Add the sugar and heat slowly whilst stirring until all the sugar has dissolved.

Bring to the boil.

Add the lemon juice and boil until the jam looks shiny and smooth.

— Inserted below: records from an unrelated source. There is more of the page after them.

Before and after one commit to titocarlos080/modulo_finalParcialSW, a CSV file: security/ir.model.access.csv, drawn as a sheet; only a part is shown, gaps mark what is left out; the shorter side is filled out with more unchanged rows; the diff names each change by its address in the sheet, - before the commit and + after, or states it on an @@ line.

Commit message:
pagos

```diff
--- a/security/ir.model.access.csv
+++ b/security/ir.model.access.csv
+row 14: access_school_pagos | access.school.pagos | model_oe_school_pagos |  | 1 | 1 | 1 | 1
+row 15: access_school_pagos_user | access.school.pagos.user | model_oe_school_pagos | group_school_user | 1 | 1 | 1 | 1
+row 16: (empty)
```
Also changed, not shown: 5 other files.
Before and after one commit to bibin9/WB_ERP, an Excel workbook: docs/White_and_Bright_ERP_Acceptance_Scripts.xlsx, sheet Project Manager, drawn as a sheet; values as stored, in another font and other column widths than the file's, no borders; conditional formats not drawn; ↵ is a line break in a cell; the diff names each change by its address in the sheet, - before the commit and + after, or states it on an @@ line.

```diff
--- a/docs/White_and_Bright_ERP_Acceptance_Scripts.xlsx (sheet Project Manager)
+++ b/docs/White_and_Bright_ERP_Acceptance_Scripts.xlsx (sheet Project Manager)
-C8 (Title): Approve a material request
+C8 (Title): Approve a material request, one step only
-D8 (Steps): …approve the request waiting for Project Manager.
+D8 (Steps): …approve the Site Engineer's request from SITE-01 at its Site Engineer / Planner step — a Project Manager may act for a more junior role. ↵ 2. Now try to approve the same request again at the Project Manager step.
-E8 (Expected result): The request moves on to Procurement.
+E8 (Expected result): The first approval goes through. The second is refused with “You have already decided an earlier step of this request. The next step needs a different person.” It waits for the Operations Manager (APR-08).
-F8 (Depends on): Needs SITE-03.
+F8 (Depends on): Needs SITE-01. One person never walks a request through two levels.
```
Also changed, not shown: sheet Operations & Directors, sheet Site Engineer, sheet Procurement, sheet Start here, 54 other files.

Remove from the heat, add the liquid pectin, stir well and allow to cool until a skin forms on the surface.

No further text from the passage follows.